**WORK TASK**
Copy each line from the data that has the word "recentArticles" in it.

[Opening AVAILABLE DATA section]

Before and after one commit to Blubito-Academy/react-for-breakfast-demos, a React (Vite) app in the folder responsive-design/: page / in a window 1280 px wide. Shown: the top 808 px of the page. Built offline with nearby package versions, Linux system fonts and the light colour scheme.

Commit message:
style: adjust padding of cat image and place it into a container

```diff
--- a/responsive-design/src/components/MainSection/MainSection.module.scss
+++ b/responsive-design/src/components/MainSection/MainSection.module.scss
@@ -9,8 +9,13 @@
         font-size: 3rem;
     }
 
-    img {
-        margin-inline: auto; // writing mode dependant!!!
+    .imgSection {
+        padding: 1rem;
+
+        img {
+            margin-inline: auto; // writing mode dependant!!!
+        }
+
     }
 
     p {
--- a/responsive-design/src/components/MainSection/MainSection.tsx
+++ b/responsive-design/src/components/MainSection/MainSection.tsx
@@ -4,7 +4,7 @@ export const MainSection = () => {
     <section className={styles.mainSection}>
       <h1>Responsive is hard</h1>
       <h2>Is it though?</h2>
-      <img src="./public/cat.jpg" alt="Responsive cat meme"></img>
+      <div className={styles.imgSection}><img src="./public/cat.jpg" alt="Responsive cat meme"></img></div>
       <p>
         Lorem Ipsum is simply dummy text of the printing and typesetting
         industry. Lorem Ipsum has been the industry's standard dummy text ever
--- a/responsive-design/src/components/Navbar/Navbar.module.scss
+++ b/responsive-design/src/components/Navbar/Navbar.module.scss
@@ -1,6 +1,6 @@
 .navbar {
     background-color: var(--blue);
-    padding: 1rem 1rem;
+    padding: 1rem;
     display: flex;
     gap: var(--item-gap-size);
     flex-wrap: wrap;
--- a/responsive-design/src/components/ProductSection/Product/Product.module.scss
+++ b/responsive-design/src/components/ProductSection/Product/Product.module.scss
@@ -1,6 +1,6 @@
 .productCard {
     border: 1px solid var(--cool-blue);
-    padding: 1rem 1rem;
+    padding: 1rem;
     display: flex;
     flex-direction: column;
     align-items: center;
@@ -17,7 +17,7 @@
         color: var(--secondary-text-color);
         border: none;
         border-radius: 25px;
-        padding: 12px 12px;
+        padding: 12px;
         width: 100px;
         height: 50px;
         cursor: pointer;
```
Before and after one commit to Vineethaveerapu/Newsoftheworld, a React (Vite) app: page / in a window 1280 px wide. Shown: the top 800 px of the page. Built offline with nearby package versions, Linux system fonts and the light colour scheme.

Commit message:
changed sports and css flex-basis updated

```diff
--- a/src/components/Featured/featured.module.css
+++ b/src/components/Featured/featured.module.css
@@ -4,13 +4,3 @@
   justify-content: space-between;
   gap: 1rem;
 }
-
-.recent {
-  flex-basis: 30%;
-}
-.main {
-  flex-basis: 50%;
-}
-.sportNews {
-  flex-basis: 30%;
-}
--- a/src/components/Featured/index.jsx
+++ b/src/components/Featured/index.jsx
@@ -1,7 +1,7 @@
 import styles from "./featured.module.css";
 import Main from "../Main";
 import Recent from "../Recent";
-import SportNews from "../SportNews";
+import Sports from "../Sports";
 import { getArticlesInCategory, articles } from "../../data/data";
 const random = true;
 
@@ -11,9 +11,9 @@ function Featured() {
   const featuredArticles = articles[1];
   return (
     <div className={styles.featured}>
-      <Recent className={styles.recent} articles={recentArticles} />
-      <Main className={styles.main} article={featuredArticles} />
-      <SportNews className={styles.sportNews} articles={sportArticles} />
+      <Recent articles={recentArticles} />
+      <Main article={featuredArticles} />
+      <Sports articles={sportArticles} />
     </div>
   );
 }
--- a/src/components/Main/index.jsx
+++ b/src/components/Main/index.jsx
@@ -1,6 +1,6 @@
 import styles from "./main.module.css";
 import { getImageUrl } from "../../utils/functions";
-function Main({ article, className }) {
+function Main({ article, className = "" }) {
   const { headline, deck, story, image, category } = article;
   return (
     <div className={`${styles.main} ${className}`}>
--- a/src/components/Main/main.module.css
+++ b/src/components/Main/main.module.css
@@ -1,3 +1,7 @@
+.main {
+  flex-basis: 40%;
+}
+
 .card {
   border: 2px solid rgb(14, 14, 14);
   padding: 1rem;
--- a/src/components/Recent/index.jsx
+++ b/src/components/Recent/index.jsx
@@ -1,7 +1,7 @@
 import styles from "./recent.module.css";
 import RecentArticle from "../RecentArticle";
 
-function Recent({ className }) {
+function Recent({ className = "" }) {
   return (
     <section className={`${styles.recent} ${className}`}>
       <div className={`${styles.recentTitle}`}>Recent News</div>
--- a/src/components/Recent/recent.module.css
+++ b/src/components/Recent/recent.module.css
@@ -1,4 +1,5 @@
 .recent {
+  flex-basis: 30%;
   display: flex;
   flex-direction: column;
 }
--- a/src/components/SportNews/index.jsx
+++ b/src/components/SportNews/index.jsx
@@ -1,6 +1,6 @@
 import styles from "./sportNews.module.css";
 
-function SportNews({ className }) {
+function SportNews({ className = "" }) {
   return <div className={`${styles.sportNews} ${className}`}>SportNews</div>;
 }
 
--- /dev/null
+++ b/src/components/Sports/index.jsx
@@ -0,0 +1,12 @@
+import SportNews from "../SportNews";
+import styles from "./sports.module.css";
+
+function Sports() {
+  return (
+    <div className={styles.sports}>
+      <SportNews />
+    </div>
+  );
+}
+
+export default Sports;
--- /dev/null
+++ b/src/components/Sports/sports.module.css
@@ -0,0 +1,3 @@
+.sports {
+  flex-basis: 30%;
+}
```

[Closing AVAILABLE DATA section]

**SOLVED EXERCISE**
-      <Recent className={styles.recent} articles={recentArticles} />
+      <Recent articles={recentArticles} />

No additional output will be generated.